You duck behind a turned-over table or the bar to get a respite from the tumult.
Action: Attempt either an Acrobatics or Stealth check (DC = 10 + the crowd’s CR). If you are successful, the crowd doesn’t reduce your tenacity this round and you gain a +2 bonus to your touch AC until the beginning of your next turn.
Improvise a Weapon
You grab a chair to smash over someone’s head or a bottle to throw into someone’s face.
Action: Attempt a Perception check (DC = 15 + the crowd’s CR). If you are successful, the next brawling check you attempt for a mix it up or take a swing action can be a basic ranged attack (use your Dexterity modifier for the brawling check). Alternatively, the next time you succeed at a brawling check, you reduce the tenacity of the target by 1d8 + your Strength modifier.
Mix It Up
You wade into the crowd to knock some skulls.
Action: Attempt a brawling check against the crowd’s defense.
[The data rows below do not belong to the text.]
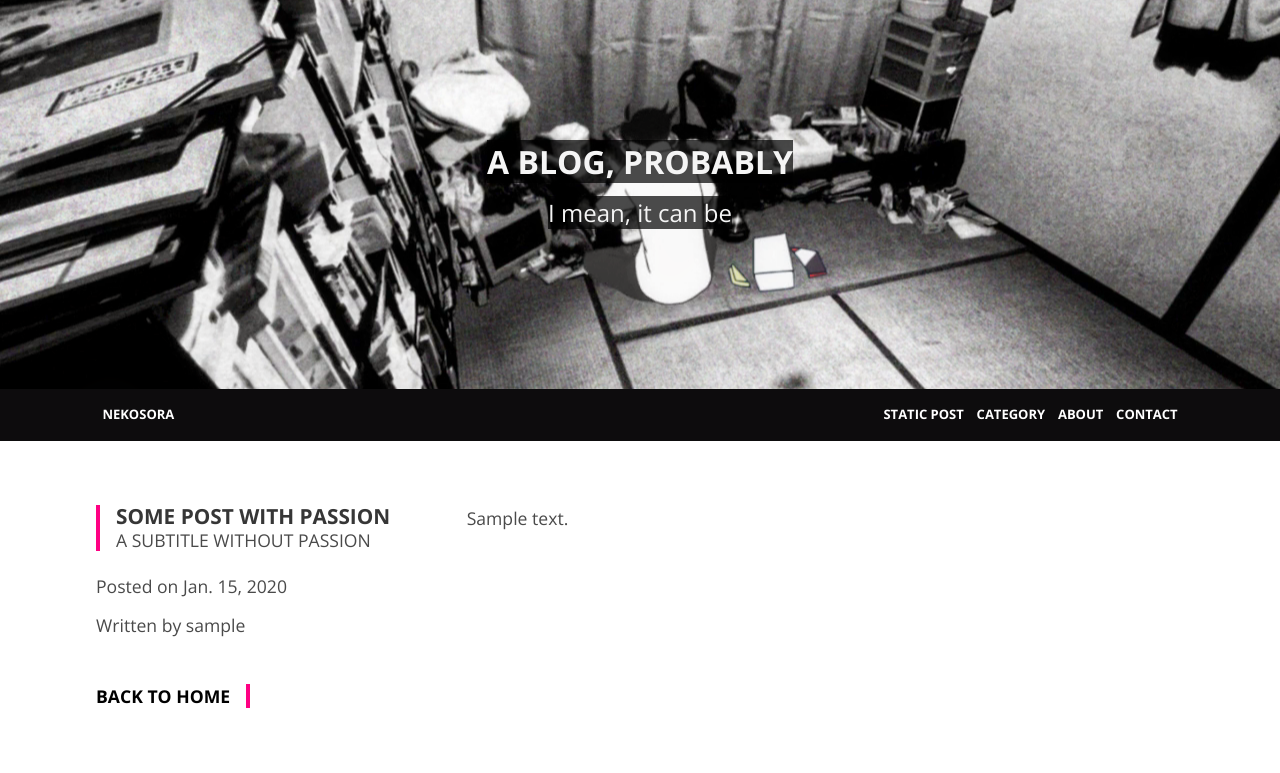
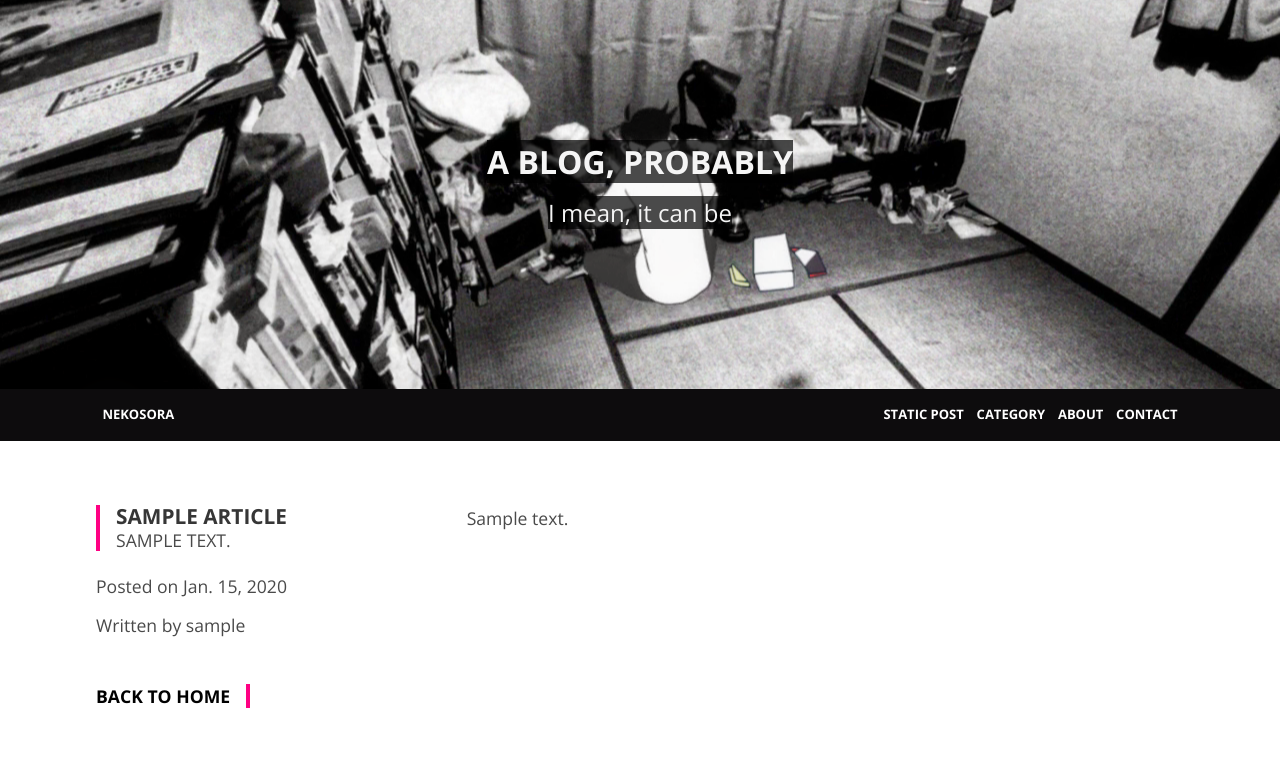
Before and after one commit to IvanProgramming/Blog, a Django app: page /post/1 in a window 1280 px wide. Shown: the top 773 px of the page. Run offline with Django 3.2, Linux system fonts and the light colour scheme; tables that the repository leaves empty hold one stand-in row (values such as "Sample post").

Commit message:
🛠️ Fixed title and description showingi

```diff
--- a/templates/post.html
+++ b/templates/post.html
@@ -17,8 +17,8 @@
                         <div class="sidebar">
                             <!-- side bar header-->
                             <div class="sidebar-header-single">
-                                <h4 class="title is-4">Some Post with Passion</h4>
-                                <h5 class="subtitle is-5">A Subtitle without Passion</h5>
+                                <h4 class="title is-4">{{ article.title }}</h4>
+                                <h5 class="subtitle is-5">{{ article.description }}</h5>
                             </div>
                             <!-- end of side bar header -->
                             <!-- side bar content -->
```
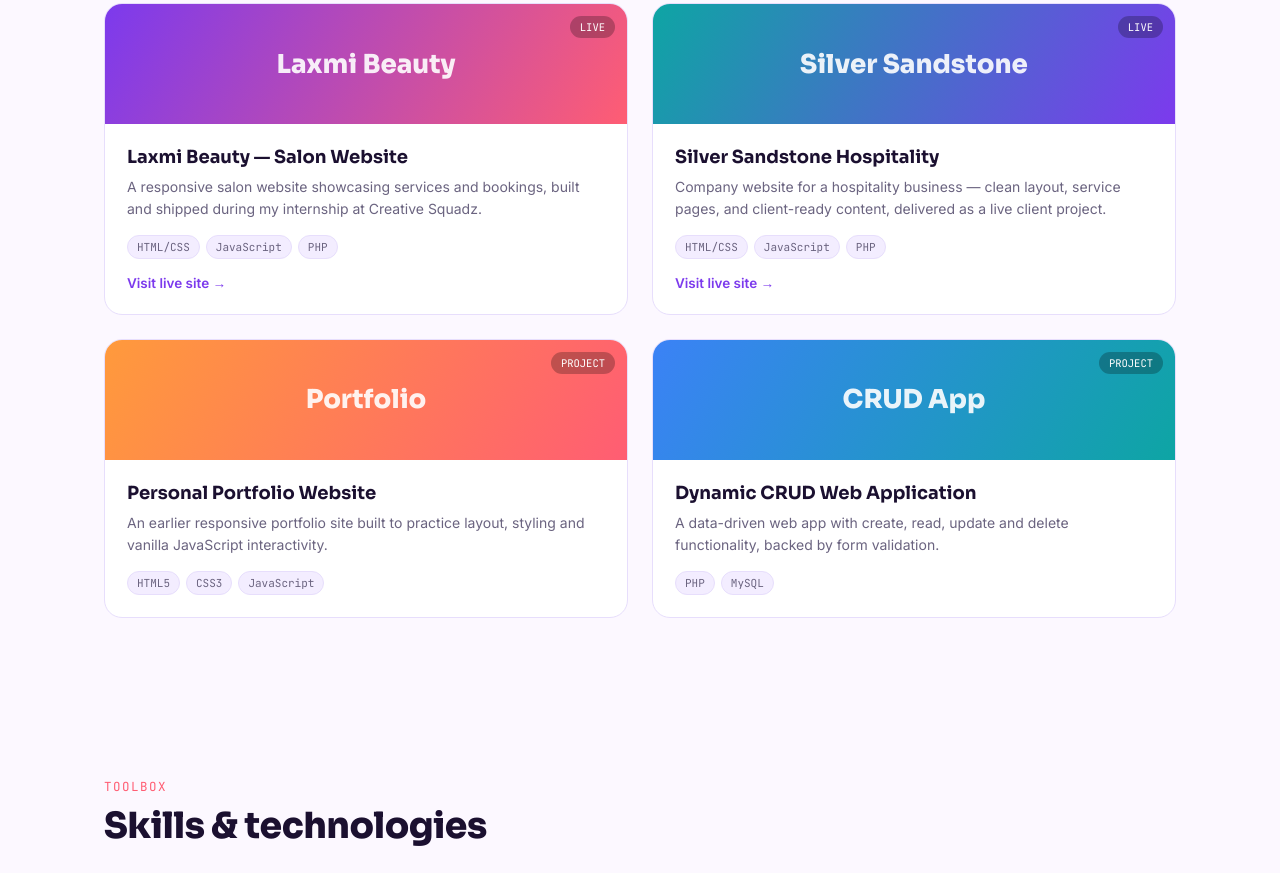
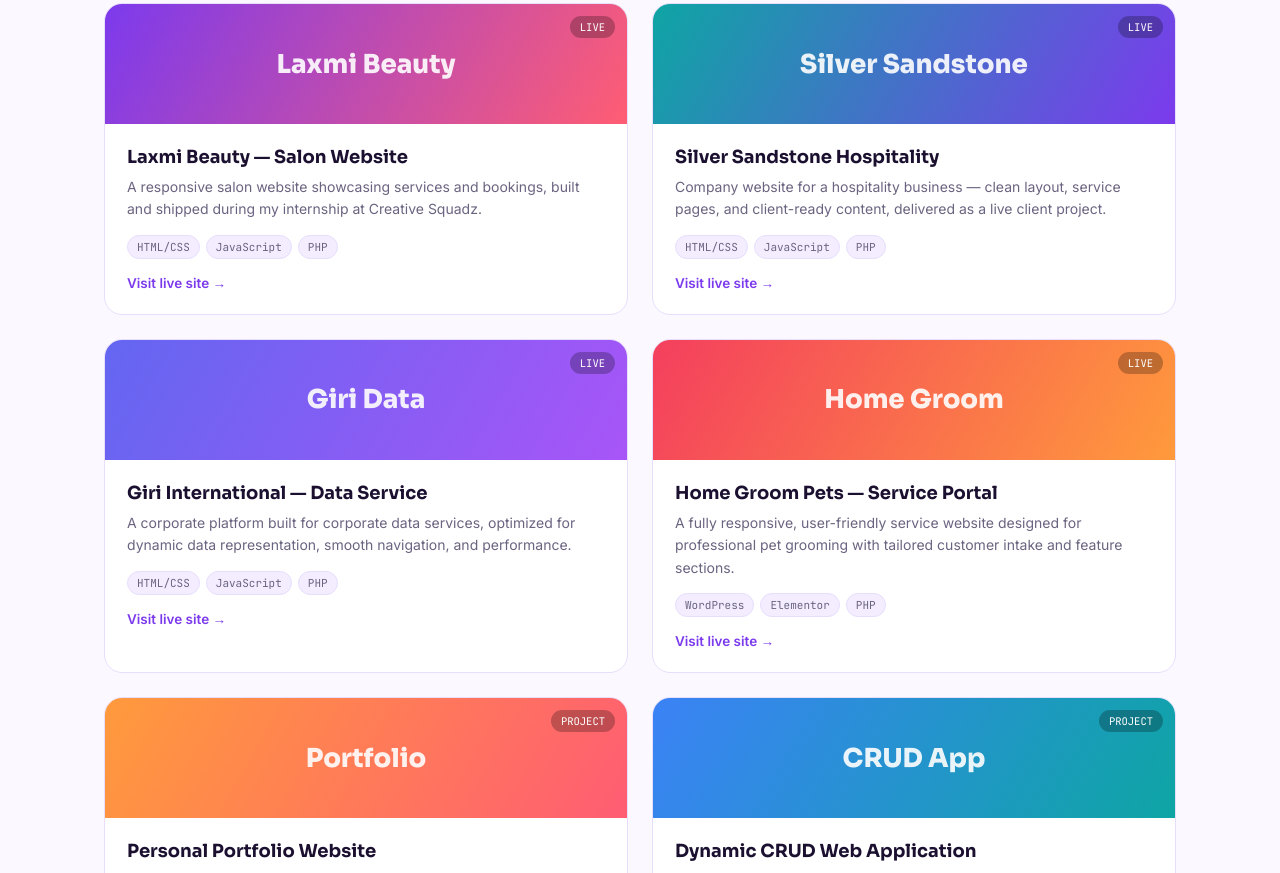
Before and after one commit to vikasbharti9560/portfolio, a plain HTML site: page index.html in a window 1280 px wide. Shown: the part 1345-2218 px from the top of the page. Drawn offline with Linux system fonts and the light colour scheme.

Commit message:
Update index.html

```diff
--- a/index.html
+++ b/index.html
@@ -119,6 +119,8 @@
   .p2 .project-top{background:linear-gradient(120deg,#0EA5A4,#7C3AED);}
   .p3 .project-top{background:linear-gradient(120deg,#FF9A3C,#FF5D73);}
   .p4 .project-top{background:linear-gradient(120deg,#3B82F6,#0EA5A4);}
+  .p5 .project-top{background:linear-gradient(120deg,#6366F1,#A855F7);}
+  .p6 .project-top{background:linear-gradient(120deg,#F43F5E,#FF9A3C);}
   .project-tag{
     position:absolute; top:12px; right:12px; font-family:var(--font-mono); font-size:10.5px; color:#fff;
     background:rgba(0,0,0,0.25); padding:4px 10px; border-radius:99px;
@@ -223,7 +225,7 @@
         <div>&nbsp;&nbsp;role: <span class="s">'Web Developer Intern'</span>,</div>
         <div>&nbsp;&nbsp;company: <span class="s">'Creative Squadz'</span>,</div>
         <div>&nbsp;&nbsp;training: <span class="s">'Java Full Stack — DUCAT'</span>,</div>
-        <div>&nbsp;&nbsp;liveProjects: <span class="k">2</span>,</div>
+        <div>&nbsp;&nbsp;liveProjects: <span class="k">4</span>,</div>
         <div>&nbsp;&nbsp;status: <span class="s">'shipping code 🚀'</span></div>
         <div>};</div>
       </div>
@@ -246,7 +248,7 @@
       </p>
     </div>
     <div class="stat-grid">
-      <div class="stat-card"><div class="stat-num">2</div><div class="stat-label">Live client websites</div></div>
+      <div class="stat-card"><div class="stat-num">4</div><div class="stat-label">Live client websites</div></div>
       <div class="stat-card"><div class="stat-num">2025</div><div class="stat-label">BCA graduate</div></div>
       <div class="stat-card"><div class="stat-num">DUCAT</div><div class="stat-label">Java Full Stack trained</div></div>
       <div class="stat-card"><div class="stat-num">4 mo</div><div class="stat-label">Internship at Creative Squadz</div></div>
@@ -283,6 +285,30 @@
             <span class="tech-pill">HTML/CSS</span><span class="tech-pill">JavaScript</span><span class="tech-pill">PHP</span>
           </div>
           <a class="project-link" href="https://silversandstonehospitality.com/" target="_blank" rel="noopener">Visit live site →</a>
+        </div>
+      </div>
+
+      <div class="project-card p5">
+        <div class="project-top"><span>Giri Data</span><div class="project-tag">LIVE</div></div>
+        <div class="project-body">
+          <h3>Giri International — Data Service</h3>
+          <p>A corporate platform built for corporate data services, optimized for dynamic data representation, smooth navigation, and performance.</p>
+          <div class="tech-row">
+            <span class="tech-pill">HTML/CSS</span><span class="tech-pill">JavaScript</span><span class="tech-pill">PHP</span>
+          </div>
+          <a class="project-link" href="https://dataservice.giriinternational.in/" target="_blank" rel="noopener">Visit live site →</a>
+        </div>
+      </div>
+
+      <div class="project-card p6">
+        <div class="project-top"><span>Home Groom</span><div class="project-tag">LIVE</div></div>
+        <div class="project-body">
+          <h3>Home Groom Pets — Service Portal</h3>
+          <p>A fully responsive, user-friendly service website designed for professional pet grooming with tailored customer intake and feature sections.</p>
+          <div class="tech-row">
+            <span class="tech-pill">WordPress</span><span class="tech-pill">Elementor</span><span class="tech-pill">PHP</span>
+          </div>
+          <a class="project-link" href="https://homegroompets.in/" target="_blank" rel="noopener">Visit live site →</a>
         </div>
       </div>
 
```
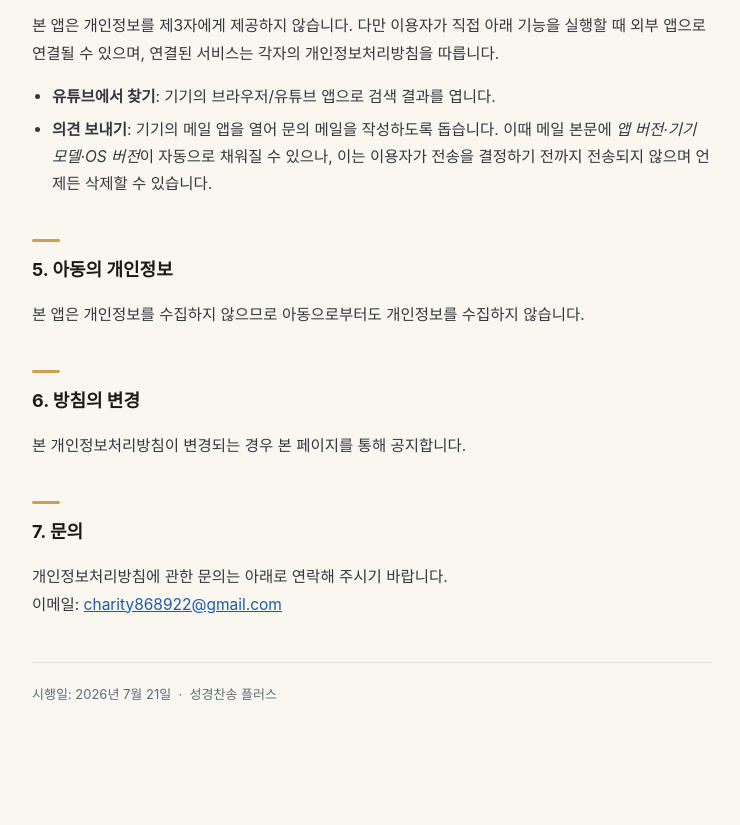
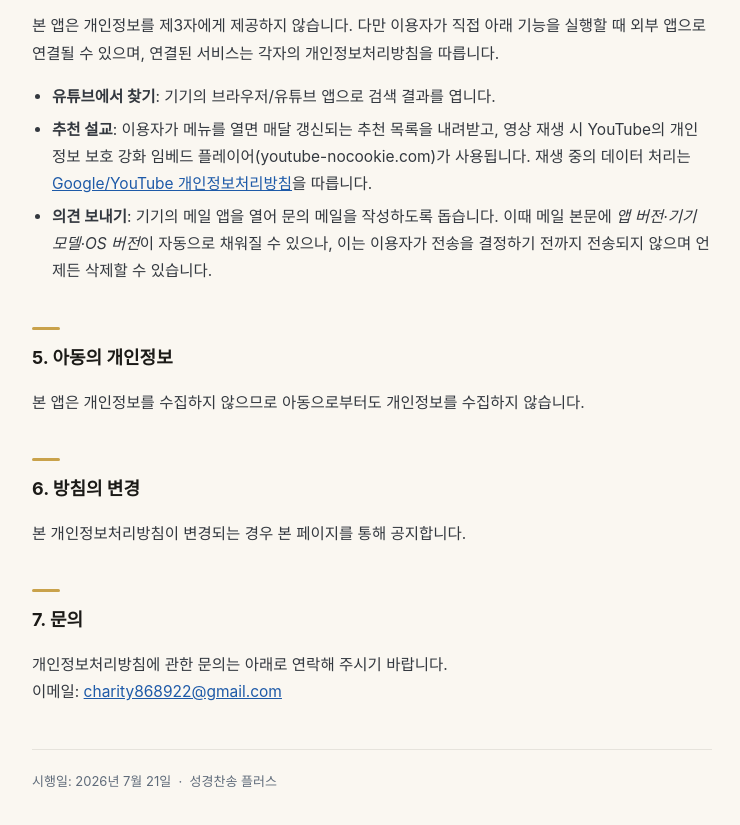
Before and after one commit to charity868922-ship-it/bible-hymn-plus, a plain HTML site: page privacy.html in a window 1280 px wide. Shown: the part 952-1777 px from the top of the page, without its empty margins (268-1008 px from the left). Before the commit the page ends 1721 px from the top, so only its background shows below. Drawn offline with Linux system fonts and the light colour scheme.

Commit message:
Update privacy.html

```diff
--- a/privacy.html
+++ b/privacy.html
@@ -65,6 +65,10 @@
   외부 앱으로 연결될 수 있으며, 연결된 서비스는 각자의 개인정보처리방침을 따릅니다.</p>
   <ul>
     <li><strong>유튜브에서 찾기</strong>: 기기의 브라우저/유튜브 앱으로 검색 결과를 엽니다.</li>
+    <li><strong>추천 설교</strong>: 이용자가 메뉴를 열면 매달 갱신되는 추천 목록을 내려받고,
+      영상 재생 시 YouTube의 개인정보 보호 강화 임베드 플레이어(youtube-nocookie.com)가
+      사용됩니다. 재생 중의 데이터 처리는
+      <a href="https://policies.google.com/privacy">Google/YouTube 개인정보처리방침</a>을 따릅니다.</li>
     <li><strong>의견 보내기</strong>: 기기의 메일 앱을 열어 문의 메일을 작성하도록 돕습니다.
       이때 메일 본문에 <em>앱 버전·기기 모델·OS 버전</em>이 자동으로 채워질 수 있으나,
       이는 이용자가 전송을 결정하기 전까지 전송되지 않으며 언제든 삭제할 수 있습니다.</li>
```
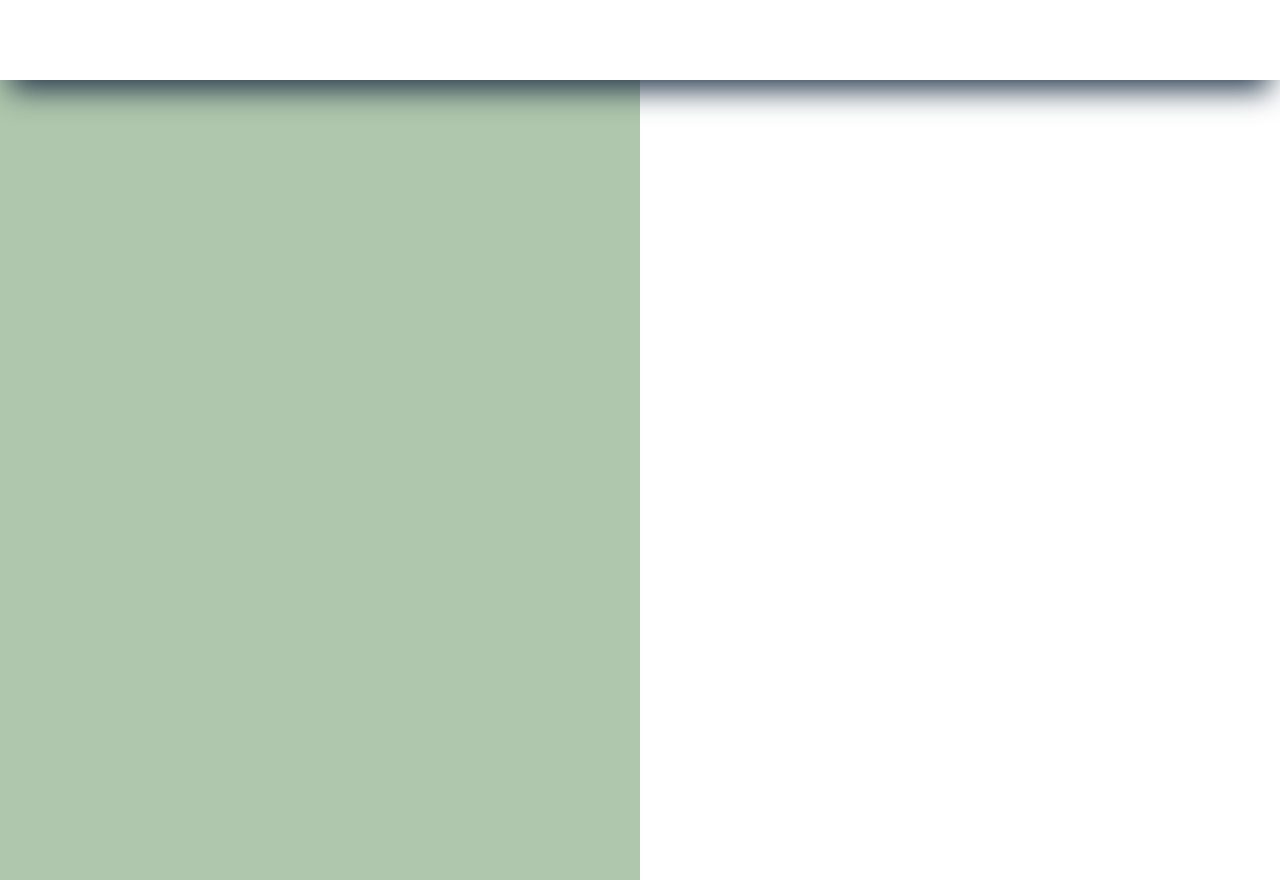
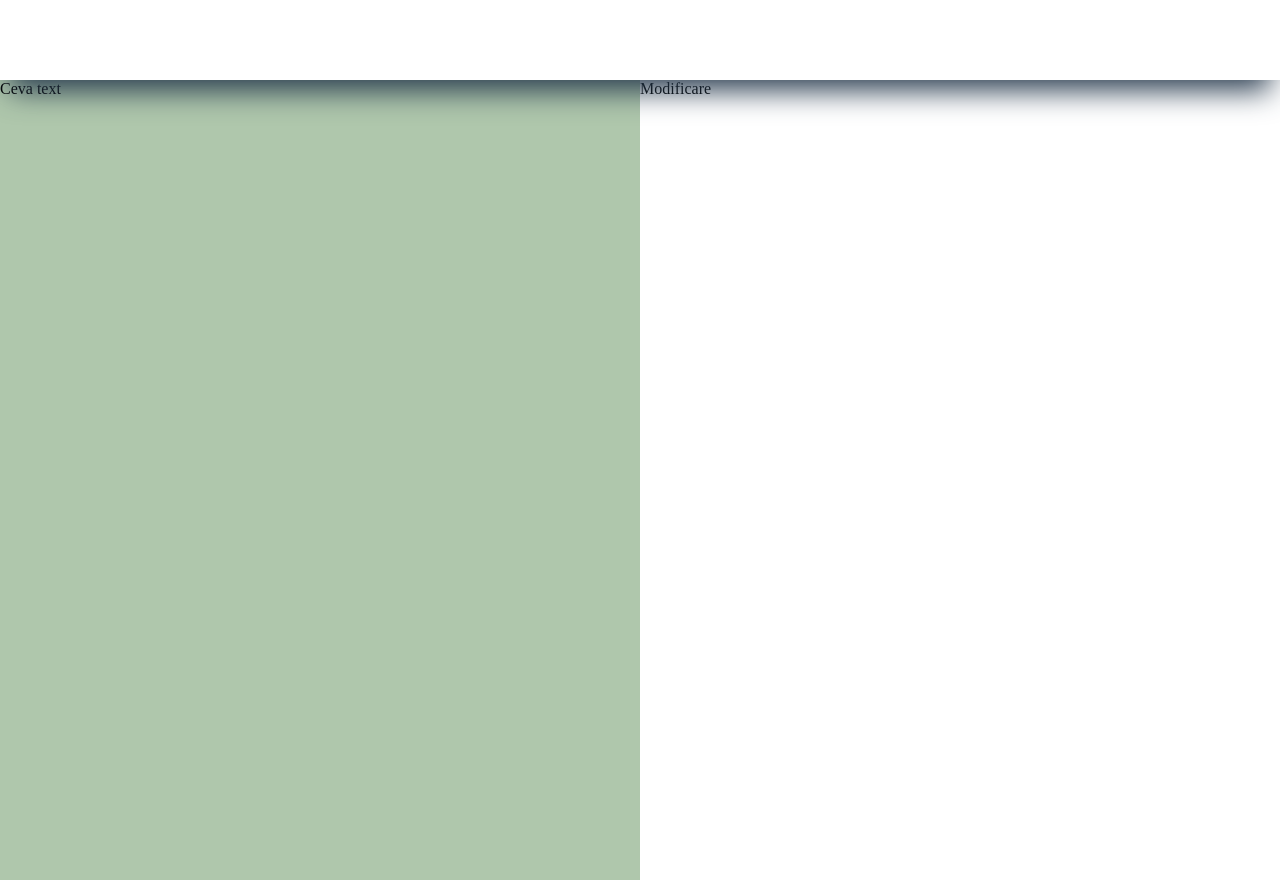
Before and after one commit to CaUrsu/cv-Claudiu, a plain HTML site: page index.html in a window 1280 px wide. Drawn offline with Linux system fonts and the light colour scheme.

Commit message:
modificare fisier

```diff
--- a/index.html
+++ b/index.html
@@ -7,8 +7,8 @@
   <body>
     <div class="header"></div>
     <div class="container">
-      <div class="sidebar"></div>
-      <div class="content"></div>
+      <div class="sidebar">Ceva text</div>
+      <div class="content">Modificare</div>
     </div>
   </body>
 </html>
```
If you are successful, you reduce the crowd’s tenacity by an amount determined by your statistics (see Brawling Damage).
You divert part of the crowd’s attention to another person.
Action: Attempt either a Bluff or Intimidate check (DC = 15 + the crowd’s CR). If you are successful, the amount the crowd reduces your tenacity by is halved and the amount the crowd reduces the tenacity of a major participant of your choice by is multiplied by 1-1/2.
Special: For each character who successfully redirects the crowd’s attention against the same major participant in 1 round, the multiplier increases by half (from 1-1/2 to 2, to 2-1/2, to 3, and so forth).
Set Up a Strike
You perform a fancy maneuver to take advantage of the bar’s furnishings, such as leaping onto the bar to get higher ground or swinging from a light fixture.
Action: Attempt either an Acrobatics or Climb check (DC = 12 + the crowd’s CR). If you are successful, you gain a +2 bonus on brawling checks and threaten a critical hit on a natural 19 or 20 until the end of your next turn. If you roll a natural 1 on this check, you take a ?2 penalty to your touch AC until the beginning of your next turn.
With choice words, you get the crowd to turn on itself.
Take a Swing
You strike out against a particular person.
Action: Attempt a brawling check against a major participant’s touch AC. If you are successful, you reduce the target’s tenacity by an amount determined by your statistics (see Brawling Damage).
Experience for Bar Fights
The PCs should receive XP for each major participant they reduce to 0 tenacity, as well as for the crowd if they reduce its tenacity to 0. They shouldn’t receive any XP for the bar fight if they all bow out or are all knocked out by having their tenacity pools reduced to 0.
The following are just a few examples of crowds. On average, a crowd has a defense score equal to 10 + its CR, a tenacity equal to 40 + twice its CR, and a brawling damage of 1d6 plus half its CR (minimum 0). If necessary, a crowd’s saving throw bonus is equal to its CR + 1.
Rowdy Patrons CR 1 (XP 400)
Defense 11; Tenacity 42; Brawling Damage 1d6
This group of drunken farmers, sailors, or laborers can be found in just about any tavern.
Ornery Pirates CR 5 (XP 1,600)
Defense 15; Tenacity 55; Brawling Damage 1d6+2
These old salts have been made tough by life on the open sea. They have an additional amount of tenacity equal to their CR (already included in their statistics).
Monstrous Posse CR 10 (XP 9,600)
Defense 20; Tenacity 60; Brawling Damage 1d8+5
Suitable for a bar whose clientèle includes a number of monstrous humanoids, this group packs a punch. They deal 1d8 points of brawling damage instead of 1d6.
Pathfinder Campaign Setting: Inner Sea Taverns © 2018, Paizo Inc.; Authors: Kate Baker, Eleanor Ferron, Michelle Jones, Jason Keeley, Luis Loza, Jacob W. Michaels, Joe Pasini, and David N. Ross.